Oracle stated in a news release it would no longer offer a commercial version of the office software suite, which contains capabilities for word processing, spreadsheets, presentations, graphics and databases. Instead, OpenOffice will become a community-based development project, with strong support for open standards document formats like Open Document Format (ODF), said Edward Screven, Oracle chief corporate architect in a news release.
“Given the breadth of interest in free personal productivity applications and the rapid evolution of personal computing technologies, we believe the OpenOffice.org project would be best managed by an organization focused on serving that broad constituency on a noncommercial basis,” said Screven.
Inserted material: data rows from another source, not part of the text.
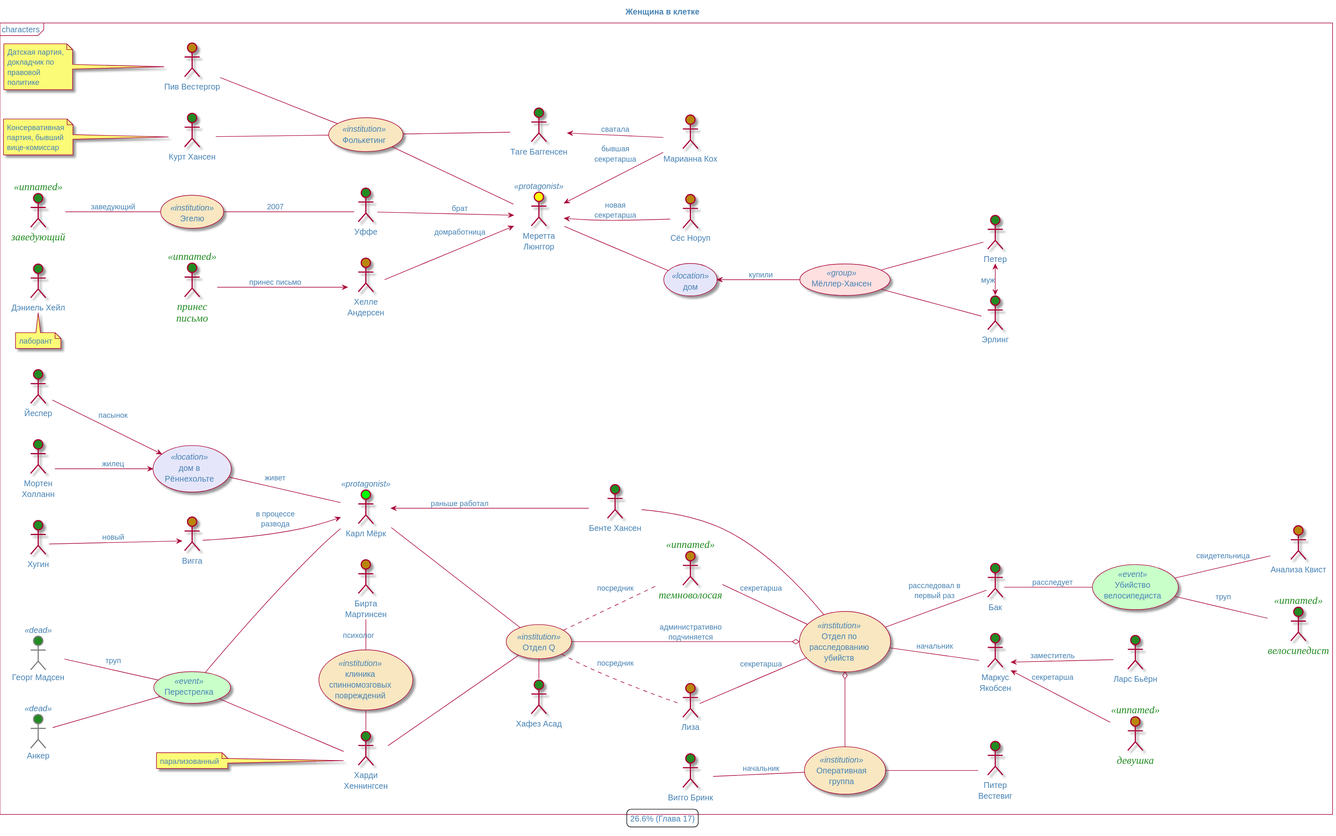
olek3/reading keeps this PlantUML diagram as adler-olsen/caged_woman-__.svg. Above is the earlier version.
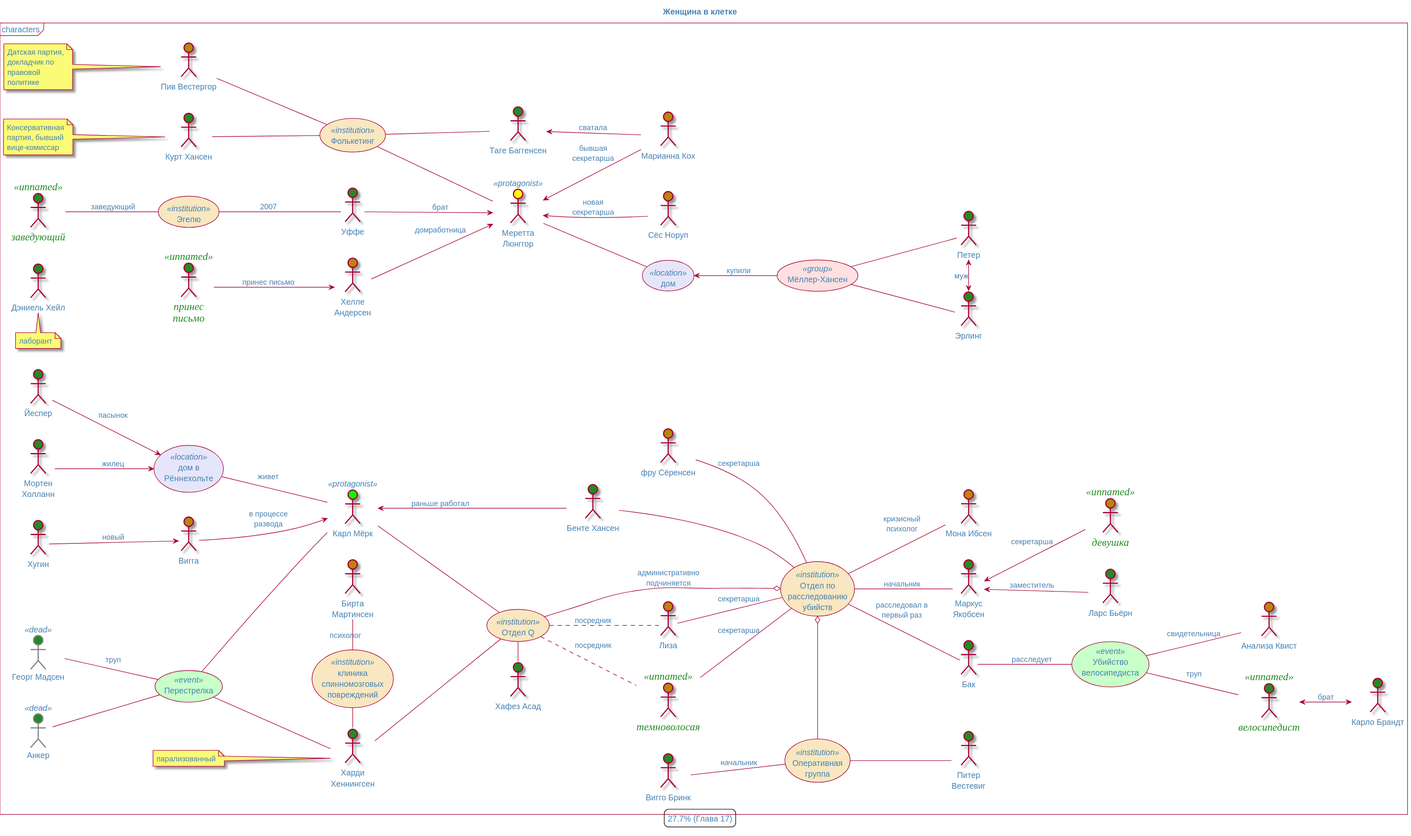
The same file after the commit.

Commit message:
фру Сёренсен и Мона Ибсен

What changed in the source:
```diff
@@ -8,7 +8,7 @@
 
 title Женщина в клетке
 mainframe characters
-legend : 26.6% (Глава 17)
+legend : 27.7% (Глава 17)
 
 :Меретта Люнггор: as caged  $female_protagonist
 
@@ -180,4 +180,14 @@
 :велосипедист: as cycler <<unnamed>> $male
 cyclerMurder -- witness : свидетельница
 cyclerMurder -- cycler : труп
+
+ :Карло Брандт: as rocker $male
+cycler <--> rocker : брат
+
+:фру Сёренсен: as sheWolf $female
+sheWolf -- murders : секретарша
+
+:Мона Ибсен: as shrink $female
+
+murders -- shrink : кризисный психолог
 @enduml
```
As of 2010, approximately 200,000 global users had adopted some element of OpenOffice software, according to research from German Web traffic analysts Webmasterpro.
Stephen E. Arnold, an open source analyst who follows Oracle, says the move should manage costs for the company as part of an attempt to “cope with the bucking horse bronco that is open source software.”
Stephen O’Grady, analyst with developer-focused firm RedMonk, says the development community has already dug into the suite in LibreOffice. He adds that the move has more to do with money than Oracle is letting on.
“[I]t’s unsurprising, as Oracle has little interest in projects that don’t offer direct revenue opportunities,” O’Grady says.